While they were getting the man to drink orange juice, they asked me to check the man's blood glucose since I knew how to use the glucose meter. His reading was a scary ass 36. That is literally Shelby in a coma territory. Thank god the nurses knew how to be insistent.

In the end, the paramedics were called and they came and monitored the man's blood sugar as he drank more juice and ate a few brownies. After an hour, the man alert and able to take care of himself. When the EMT checked his blood sugar is was 140 so he was fine.

I have never been so grateful to be diabetic and be able to spot hypoglycemia. It's a blessing to have gone through extensive training on living with diabetes (however problematic) and get the support I did to understand the disease.

Thank goodness for my disease and hte knowledge it gave me.

Tuesday, February 2, 2010

Building up to 9 miles

To the commenter who asked about how whether I was on a program to build up to running nine miles – yes and no. About a month ago, I told my sister’s boyfriend that I would be stepping up and running the Presidio 10 as a 10 mile race as opposed to a 10K. He emailed me a running schedule and training program for the weeks leading up to it and I’ve been doing that program for the last three weeks.

But here’s what led up to that. Before I say anything else, I need to point out I have a long history with exercise. I’ve always ran and was on the track team in high school. In fact, I was an aerobics instructor in college. As an aside, my classes always had waiting lists because both women and men thought I was great to learn from. For the women, they liked not having to compare their bodies to the person teaching them and for the men, they wanted to see a dude aerobics. This is all to say exercise and I have been old friends. I’ve run 5k’s and 10k’s my whole life.

Once I graduated from college, not having a sport to compete in or a class to teach meant that I would go on this binge-purge cycle of exercise. Running a lot for a month but then slacking off for a week which led to slacking off for a month. With the diabetes diagnosis, I had a huge incentive to exercise regularly – eating what I wanted. As I’ve said before, exercise lower your blood glucose level so exercising after eating means that you have a little more leeway about what you eat. Also, when I was losing weight, my nutritionist told me not to be concern about the fat in my diet since it was being burned off during exercise. Exercise = eating bacon. A win win proposition.

Here’s the progression:
A year and a half ago after the diagnosis, I ran four times a week on the treadmill for three miles per session. I was doing a 10 minute/mile pace.

After about three months, I increased my speed to about a 9:30 minute/mile pace and made one of the runs a four mile run at a 10 minute/mile pace.

The following month, I increased one of my slow runs to 5 miles.

When I ran my first 5 mile race in January 2009 and did great, I increased my short runs to 4 miles and increase my pace to 9:15 minute/mile.

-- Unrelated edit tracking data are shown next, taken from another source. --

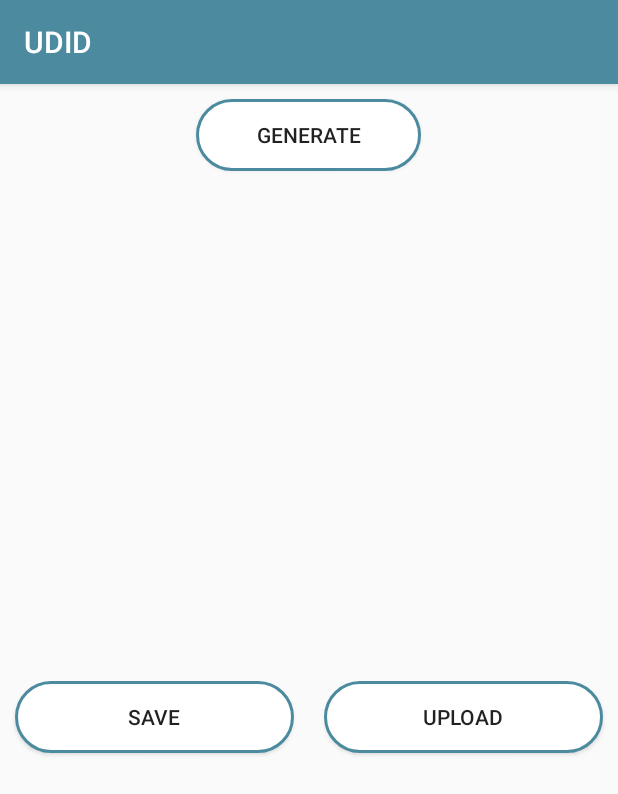
After one commit to abhijeetsinghrathore/UDID, an Android app: the fragment Profile_GenerateQR shown on its own in the app's theme, on a phone screen of 412 x 824 dp. The commit adds this screen. Shown: the top 794 px of the screen. Run offline under Robolectric (Android 15) with nearby library versions, the phone set to English and light mode, and no system bars; our stand-ins replace Firebase (no records; nobody signed in at launch, a user with empty details on screens opened directly); libraries missing offline, so code that uses them is left out: com.journeyapps.barcodescanner.

Commit message:
Token Generated

```diff
--- /dev/null
+++ b/app/src/main/java/com/example/abhijeetsingh/udid/Profile_GenerateQR.java
@@ -0,0 +1,81 @@
+package com.example.abhijeetsingh.udid;
+
+import android.graphics.Bitmap;
+import android.os.Bundle;
+import android.support.v4.app.Fragment;
+import android.view.LayoutInflater;
+import android.view.View;
+import android.view.ViewGroup;
+import android.widget.Button;
+import android.widget.ImageView;
+
+import com.google.firebase.auth.FirebaseAuth;
+import com.google.firebase.auth.FirebaseUser;
+import com.google.zxing.BarcodeFormat;
+import com.google.zxing.MultiFormatWriter;
+import com.google.zxing.WriterException;
+import com.google.zxing.common.BitMatrix;
+import com.journeyapps.barcodescanner.BarcodeEncoder;
+
+
+public class Profile_GenerateQR extends Fragment {
+
+
+    Button generateButton;
+    Button saveButton;
+    Button uploadButton;
+
+    ImageView qrImage;
+
+    FirebaseAuth firebaseAuth;
+    FirebaseUser firebaseUser;
+
+    @Override
+    public View onCreateView(LayoutInflater inflater, ViewGroup container,
+                             Bundle savedInstanceState) {
+        // Inflate the layout for this fragment
+        View v= inflater.inflate(R.layout.fragment_profile__generate_qr, container, false);
+
+
+       generateButton=(Button)v.findViewById(R.id.generatebuttonID);
+       qrImage=(ImageView)v.findViewById(R.id.qrID);
+       firebaseAuth=FirebaseAuth.getInstance();
+       firebaseUser=firebaseAuth.getCurrentUser();
+
+       final String encodingtext=firebaseUser.getUid();
+
+
+
+       generateButton.setOnClickListener(new View.OnClickListener() {
+           @Override
+           public void onClick(View view) {
+               MultiFormatWriter writer=new MultiFormatWriter();
+               try
+               {
+                   BitMatrix bitMatrix=writer.encode(encodingtext, BarcodeFormat.QR_CODE,300,300);
+                   BarcodeEncoder encoder=new BarcodeEncoder();
+                   Bitmap b=encoder.createBitmap(bitMatrix);
+                   qrImage.setImageBitmap(b);
+               }
+               catch (WriterException e)
+               {
+                   e.printStackTrace();
+
+               }
+
+
+
+
+
+           }
+       });
+
+
+
+
+
+
+        return v;
+    }
+
+}
--- a/app/src/main/java/com/example/abhijeetsingh/udid/Profile_ViewDocumentsFragment.java
+++ b/app/src/main/java/com/example/abhijeetsingh/udid/Profile_ViewDocumentsFragment.java
@@ -36,7 +36,7 @@ public class Profile_ViewDocumentsFragment extends Fragment {
         storageReference= FirebaseStorage.getInstance().getReference();
         user=firebaseAuth.getCurrentUser();
 
-        String email=user.getEmail();
+        String UID=user.getUid();
 
 
         profileImage=(ImageView)v.findViewById(R.id.ProfileImageID);
@@ -45,8 +45,8 @@ public class Profile_ViewDocumentsFragment extends Fragment {
 
 
 
-        StorageReference profileRef = storageReference.child("images/"+email+"Profile.jpg");
-        StorageReference documentsRef = storageReference.child("Documents/"+email+"CERTI.jpg");
+        StorageReference profileRef = storageReference.child("images/"+UID+"Profile.jpg");
+        StorageReference documentsRef = storageReference.child("Documents/"+UID+"CERTI.jpg");
 
 
         GlideApp.with(v.getContext()).load(profileRef).into(profileImage);
--- /dev/null
+++ b/app/src/main/res/layout/fragment_profile__generate_qr.xml
@@ -0,0 +1,52 @@
+<?xml version="1.0" encoding="utf-8"?>
+<LinearLayout xmlns:android="http://schemas.android.com/apk/res/android"
+    xmlns:tools="http://schemas.android.com/tools"
+    android:layout_width="match_parent"
+    android:layout_height="match_parent"
+    tools:context=".Profile_GenerateQR"
+    android:orientation="vertical">
+
+    <Button
+        android:layout_width="150dp"
+        android:layout_height="wrap_content"
+        android:text="Generate"
+        android:layout_gravity="center_horizontal"
+        android:id="@+id/generatebuttonID"
+        android:background="@drawable/rounded_button"
+        android:layout_margin="10dp"/>
+
+    <ImageView
+        android:layout_width="300dp"
+        android:layout_height="300dp"
+        android:id="@+id/qrID"
+        android:layout_margin="10dp"
+        android:layout_gravity="center_horizontal"/>
+
+    <LinearLayout
+        android:layout_width="match_parent"
+        android:layout_height="wrap_content"
+        android:orientation="horizontal">
+
+        <Button
+            android:layout_width="150dp"
+            android:layout_height="wrap_content"
+            android:text="Save"
+            android:background="@drawable/rounded_button"
+            android:layout_margin="10dp"
+            android:layout_weight="1"/>
+
+        <Button
+            android:layout_width="150dp"
+            android:layout_height="wrap_content"
+            android:text="Upload"
+            android:background="@drawable/rounded_button"
+            android:layout_margin="10dp"
+            android:layout_weight="1"/>
+
+    </LinearLayout>
+
+
+
+
+
+</LinearLayout>
```
Also changed, not shown: app/src/main/java/com/example/abhijeetsingh/udid/OfficialProfile.java (+25 -0 lines), app/src/main/java/com/example/abhijeetsingh/udid/UserRegistration_UploadDocuments.java (+4 -4 lines), app/src/main/res/layout/activity_official_profile.xml (+46 -0 lines).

Upon committing to do Bay to Breakers (12k or 7.4 miles), I upped my long run to 6 miles for a month and then to 7.5.

After Bay to Breakers, 9 months after the diagnosis, I reduced the number of runs to three per week but with increased intensity – a 9 minute/mile pace.

During the summer, with no race in the near future, I increased my short runs to 5 miles at the same pace and omitted the long run (just made it another 5 miles)

When I made my commitment to run Bay to Breakers AND do Presidio 10 as a 10 miler, I reintroduced the long run of 7 miles but would only do that twice a month.

And that leads us to this point where I am doing a set training program leading up to 10 miles.

Monday, February 1, 2010

Milestone acheived!

Sunday, I ran 9 miles - the furthest I ever ran in my life. It kicked my ass and I learned that I do need to start slow because the last two miles I was running at a 10 minute mile pace. My own impatience got to me and I really just wanted the run to be over. Lesson learned and I look forward to running the full 10 miles. The challenge is to do it slowly.